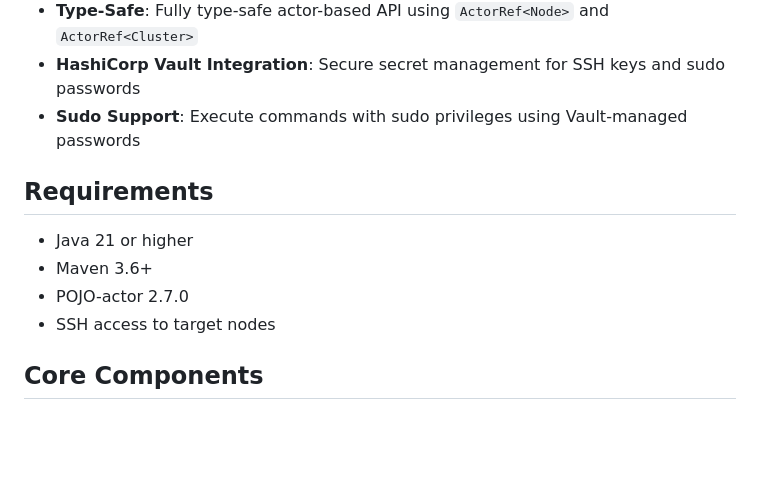
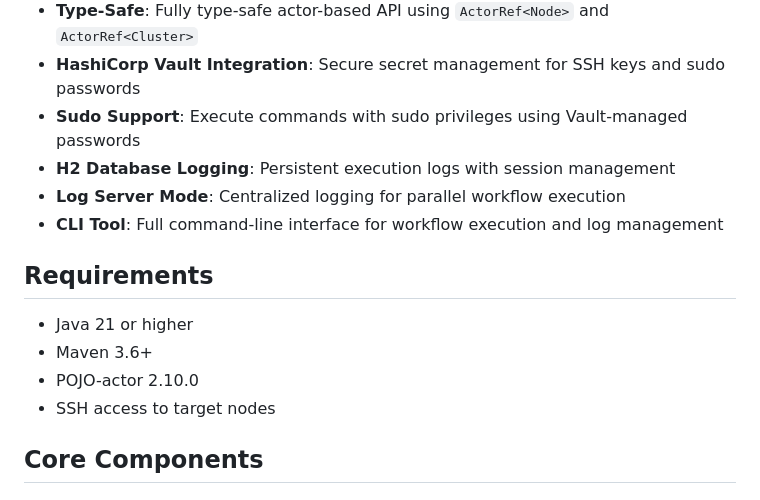
Before and after one commit to scivicslab/actor-IaC, a Markdown page: README.md, the part around one of its changes. GitHub-like rendering; blank space fills up the shorter version.

```diff
--- a/README.md
+++ b/README.md
@@ -18,12 +18,15 @@ actor-IaC is an Infrastructure as Code tool built on top of the POJO-actor workf
 - **Type-Safe**: Fully type-safe actor-based API using `ActorRef<Node>` and `ActorRef<Cluster>`
 - **HashiCorp Vault Integration**: Secure secret management for SSH keys and sudo passwords
 - **Sudo Support**: Execute commands with sudo privileges using Vault-managed passwords
+- **H2 Database Logging**: Persistent execution logs with session management
+- **Log Server Mode**: Centralized logging for parallel workflow execution
+- **CLI Tool**: Full command-line interface for workflow execution and log management
 
 ## Requirements
 
 - Java 21 or higher
 - Maven 3.6+
-- POJO-actor 2.7.0
+- POJO-actor 2.10.0
 - SSH access to target nodes
 
 ## Core Components
```
Also changed, not shown: other parts of README.md (+159 -0 lines).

========================

Would you print all of the entries exactly, omitting any image?

Before and after one commit to scivicslab/actor-IaC, a Markdown page: README.md, the part around one of its changes. GitHub-like rendering; blank space fills up the shorter version.

```diff
--- a/README.md
+++ b/README.md
@@ -18,12 +18,15 @@ actor-IaC is an Infrastructure as Code tool built on top of the POJO-actor workf
 - **Type-Safe**: Fully type-safe actor-based API using `ActorRef<Node>` and `ActorRef<Cluster>`
 - **HashiCorp Vault Integration**: Secure secret management for SSH keys and sudo passwords
 - **Sudo Support**: Execute commands with sudo privileges using Vault-managed passwords
+- **H2 Database Logging**: Persistent execution logs with session management
+- **Log Server Mode**: Centralized logging for parallel workflow execution
+- **CLI Tool**: Full command-line interface for workflow execution and log management
 
 ## Requirements
 
 - Java 21 or higher
 - Maven 3.6+
-- POJO-actor 2.7.0
+- POJO-actor 2.10.0
 - SSH access to target nodes
 
 ## Core Components
```
Also changed, not shown: other parts of README.md (+159 -0 lines).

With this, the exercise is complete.